Steam's L4D2 pre-order price shock - it's reasonable

· by Steve · Read in about 4 min · (654 Words)

I like Steam. Sure, you’ve got all the people moaning about not being able to sell on their games afterwards, but I don’t care about that - maybe because I don’t buy that many games compared to some, and I tend to hold on to them regardless more often than not.

It’s the nearest thing to XBox Live on the PC and it does a pretty good job of it. Buying games and keeping them up to date is simple, and it’s indie-friendly with far less of the snooty attitide that seems to be increasing in the console online marketplaces now they’re established.

But one thing holds it back - prices. The simple fact is that it should be cheaper to buy a game online than to buy it in a physical box. To say otherwise is utter madness - after all the boxes have to be manufactured, shipped, placed on shelves and waved through a barcode scanner by a bored teenager on their Saturday job - each stage of which sucks a little more money out of the loop. Even Amazon has to handle physical boxes and add or pay for postage & packaging. The cost of some digital storage and bandwidth pales in comparison, so why can I buy most of the games on Steam for less on Amazon, and even in my local HMV? It’s insanity.

My feeling is that this bizarre situation is forced upon them by publishers, who are simultaneously being leaned on by the physical retailers. This is backed up by the fact that any game that is not by Valve, and is also available in stores, is more expensive on Steam than it is in the shops. I guess if Best Buy threatens not to put your game on the shelf if you let Steam sell it for less, you don’t have much choice but to comply, even if that actually perpetuates the reatiler’s control over the industry, to everyone elses detriment.

Anyway, we were playing Left 4 Dead’s Crash Course expansion (pleasantly free on PC, and a superior experience there anyway) and helpfully a Left 4 Dead 2 pre-order offer popped up after we finished the game. The hooks that were offered were early access to the game and demo, and an exclusive in-game baseball bat. The asking price: £26.99, discounted from the normal price of £29.99. My first reaction was ‘ok, but it’ll be cheaper on Amazon’: except that when I looked, it wasn’t. It was precisely the same price in fact (although in this case Amazon discounted it from £34.99).
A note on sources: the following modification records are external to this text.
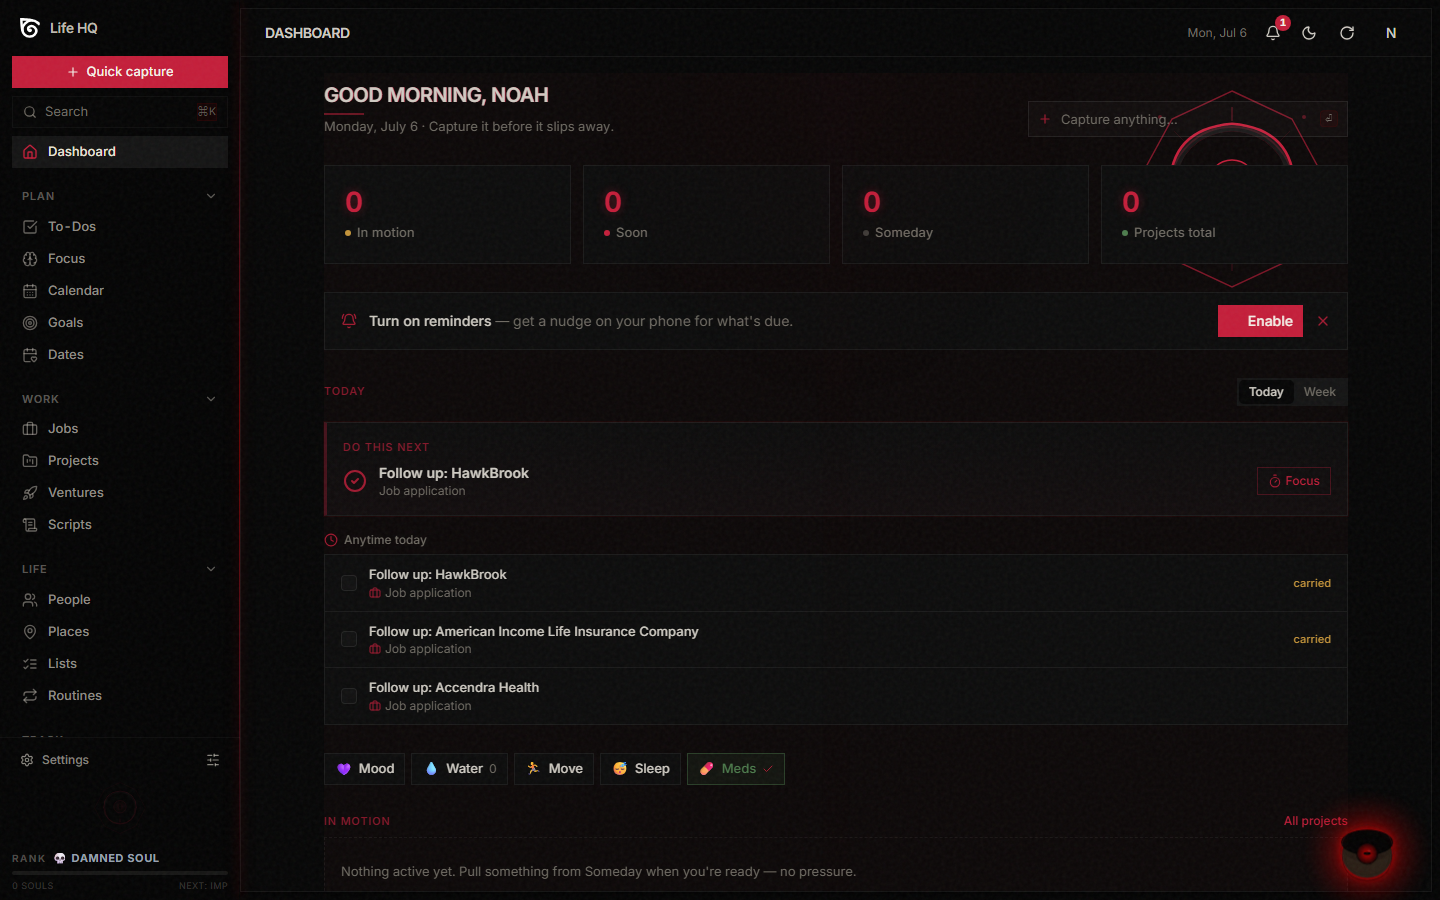
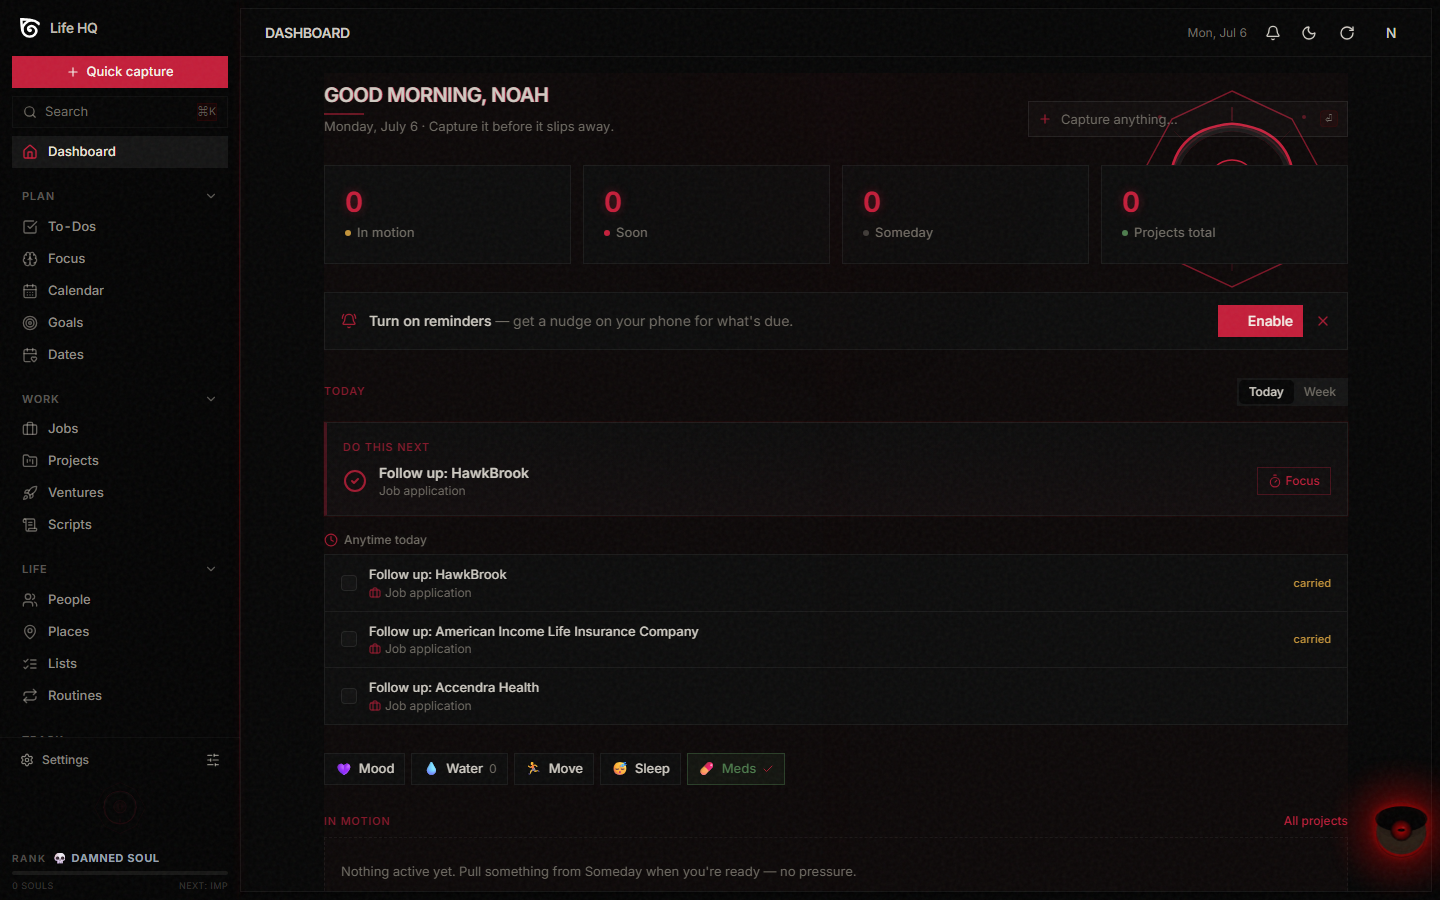
fix: removed duplicate data-section from Dashboard inner div — let parent bg show

Changed region(s): [[0.9062, 0.8711, 1.0, 1.0], [0.875, 0.0, 0.9062, 0.0311]]

diff --git a/src/components/atomic-crm/dashboard/Dashboard.tsx b/src/components/atomic-crm/dashboard/Dashboard.tsx
@@ -92,7 +92,7 @@ export const Dashboard = () => {
   };
 
   return (
-    <div data-section="dashboard" className="mx-auto flex max-w-5xl flex-col gap-7 py-2 page-enter stagger relative" style={{ backgroundColor: "#120606" }}>
+    <div className="mx-auto flex max-w-5xl flex-col gap-7 py-2 page-enter stagger relative">
       <DemonicEye size={200} className="absolute top-4 right-4 opacity-15 pointer-events-none z-0" />
       {/* Operations header: greeting left, capture right */}
       <div className="flex flex-wrap items-end justify-between gap-x-6 gap-y-3">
So, we pre-ordered on Steam since I’m sure it’s going to be awesome. Still, I think it could be even cheaper given that Valve must get much less than that from Amazon’s sale of the game. Hopefully as digital distribution continues to mature, we’ll see the prices come down. Games are too expensive at retail by a large margin  (particularly on consoles), it’s hampering mainstream adoption, driving the second-hand sales market and piracy, and making the hit-driven mentality of the industry worse. Games need to be cheaper at first purchase, and need to sell for longer outside the first month on sale. Movies make the majority of their money from DVDs, not the box office, but the ‘big’ games are still stuck in a chase for a box-office smash. Services like Steam provide a route to a more sustainable model - and by sustainable I don’t just mean the environmental benefits of not manufacturing more plastic and shuttling it around the world with fossil fuels, I mean that games could last longer there and provide a longer tail return for their developers, all while costing the public less.

Ah well - I guess parity is at least a start. We won’t make much more progress towards sanity until the hands of the big retailers can be slowly prised from the throat of the industry.